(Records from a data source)
'''

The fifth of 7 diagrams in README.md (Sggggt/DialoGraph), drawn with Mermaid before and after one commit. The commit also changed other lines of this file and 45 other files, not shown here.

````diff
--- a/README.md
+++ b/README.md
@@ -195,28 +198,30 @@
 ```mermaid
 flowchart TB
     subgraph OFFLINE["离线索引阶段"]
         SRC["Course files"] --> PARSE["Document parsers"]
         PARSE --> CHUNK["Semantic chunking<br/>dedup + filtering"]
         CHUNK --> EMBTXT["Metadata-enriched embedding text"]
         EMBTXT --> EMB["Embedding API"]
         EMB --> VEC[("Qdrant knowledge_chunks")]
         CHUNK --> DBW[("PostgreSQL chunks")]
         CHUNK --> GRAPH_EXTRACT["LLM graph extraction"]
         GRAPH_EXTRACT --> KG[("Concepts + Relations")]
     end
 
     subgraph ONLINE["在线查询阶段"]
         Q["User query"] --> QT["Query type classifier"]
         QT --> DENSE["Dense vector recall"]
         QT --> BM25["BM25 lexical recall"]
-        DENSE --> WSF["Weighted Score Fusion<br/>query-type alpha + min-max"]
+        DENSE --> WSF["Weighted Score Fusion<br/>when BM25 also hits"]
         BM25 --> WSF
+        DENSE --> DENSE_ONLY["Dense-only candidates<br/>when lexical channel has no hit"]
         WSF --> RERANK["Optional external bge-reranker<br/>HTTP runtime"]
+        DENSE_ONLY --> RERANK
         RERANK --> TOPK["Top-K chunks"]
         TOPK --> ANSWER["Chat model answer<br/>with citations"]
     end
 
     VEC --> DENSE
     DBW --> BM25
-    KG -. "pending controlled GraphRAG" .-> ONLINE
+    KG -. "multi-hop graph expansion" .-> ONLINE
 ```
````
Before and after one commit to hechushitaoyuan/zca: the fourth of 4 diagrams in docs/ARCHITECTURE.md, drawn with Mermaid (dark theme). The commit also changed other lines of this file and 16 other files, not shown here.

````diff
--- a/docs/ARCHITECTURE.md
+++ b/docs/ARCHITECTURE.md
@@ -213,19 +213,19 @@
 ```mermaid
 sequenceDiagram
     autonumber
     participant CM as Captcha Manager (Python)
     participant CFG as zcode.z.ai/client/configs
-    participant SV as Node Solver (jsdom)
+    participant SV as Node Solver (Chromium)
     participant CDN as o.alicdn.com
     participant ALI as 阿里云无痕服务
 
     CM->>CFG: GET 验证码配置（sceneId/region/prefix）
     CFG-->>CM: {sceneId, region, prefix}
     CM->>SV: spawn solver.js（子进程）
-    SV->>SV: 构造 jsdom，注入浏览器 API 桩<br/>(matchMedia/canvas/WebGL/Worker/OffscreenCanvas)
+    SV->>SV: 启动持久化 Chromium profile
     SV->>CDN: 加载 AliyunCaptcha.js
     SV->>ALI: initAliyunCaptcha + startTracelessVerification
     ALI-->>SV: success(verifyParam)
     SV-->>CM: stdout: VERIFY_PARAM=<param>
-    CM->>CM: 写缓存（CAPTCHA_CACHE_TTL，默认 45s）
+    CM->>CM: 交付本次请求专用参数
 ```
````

'''

> **Activity**: Output all of the entries, exactly as they are written.

> **Answer box**:
The fifth of 7 diagrams in README.md (Sggggt/DialoGraph), drawn with Mermaid before and after one commit. The commit also changed other lines of this file and 45 other files, not shown here.

````diff
--- a/README.md
+++ b/README.md
@@ -195,28 +198,30 @@
 ```mermaid
 flowchart TB
     subgraph OFFLINE["离线索引阶段"]
         SRC["Course files"] --> PARSE["Document parsers"]
         PARSE --> CHUNK["Semantic chunking<br/>dedup + filtering"]
         CHUNK --> EMBTXT["Metadata-enriched embedding text"]
         EMBTXT --> EMB["Embedding API"]
         EMB --> VEC[("Qdrant knowledge_chunks")]
         CHUNK --> DBW[("PostgreSQL chunks")]
         CHUNK --> GRAPH_EXTRACT["LLM graph extraction"]
         GRAPH_EXTRACT --> KG[("Concepts + Relations")]
     end
 
     subgraph ONLINE["在线查询阶段"]
         Q["User query"] --> QT["Query type classifier"]
         QT --> DENSE["Dense vector recall"]
         QT --> BM25["BM25 lexical recall"]
-        DENSE --> WSF["Weighted Score Fusion<br/>query-type alpha + min-max"]
+        DENSE --> WSF["Weighted Score Fusion<br/>when BM25 also hits"]
         BM25 --> WSF
+        DENSE --> DENSE_ONLY["Dense-only candidates<br/>when lexical channel has no hit"]
         WSF --> RERANK["Optional external bge-reranker<br/>HTTP runtime"]
+        DENSE_ONLY --> RERANK
         RERANK --> TOPK["Top-K chunks"]
         TOPK --> ANSWER["Chat model answer<br/>with citations"]
     end
 
     VEC --> DENSE
     DBW --> BM25
-    KG -. "pending controlled GraphRAG" .-> ONLINE
+    KG -. "multi-hop graph expansion" .-> ONLINE
 ```
````
Before and after one commit to hechushitaoyuan/zca: the fourth of 4 diagrams in docs/ARCHITECTURE.md, drawn with Mermaid (dark theme). The commit also changed other lines of this file and 16 other files, not shown here.

````diff
--- a/docs/ARCHITECTURE.md
+++ b/docs/ARCHITECTURE.md
@@ -213,19 +213,19 @@
 ```mermaid
 sequenceDiagram
     autonumber
     participant CM as Captcha Manager (Python)
     participant CFG as zcode.z.ai/client/configs
-    participant SV as Node Solver (jsdom)
+    participant SV as Node Solver (Chromium)
     participant CDN as o.alicdn.com
     participant ALI as 阿里云无痕服务
 
     CM->>CFG: GET 验证码配置（sceneId/region/prefix）
     CFG-->>CM: {sceneId, region, prefix}
     CM->>SV: spawn solver.js（子进程）
-    SV->>SV: 构造 jsdom，注入浏览器 API 桩<br/>(matchMedia/canvas/WebGL/Worker/OffscreenCanvas)
+    SV->>SV: 启动持久化 Chromium profile
     SV->>CDN: 加载 AliyunCaptcha.js
     SV->>ALI: initAliyunCaptcha + startTracelessVerification
     ALI-->>SV: success(verifyParam)
     SV-->>CM: stdout: VERIFY_PARAM=<param>
-    CM->>CM: 写缓存（CAPTCHA_CACHE_TTL，默认 45s）
+    CM->>CM: 交付本次请求专用参数
 ```
````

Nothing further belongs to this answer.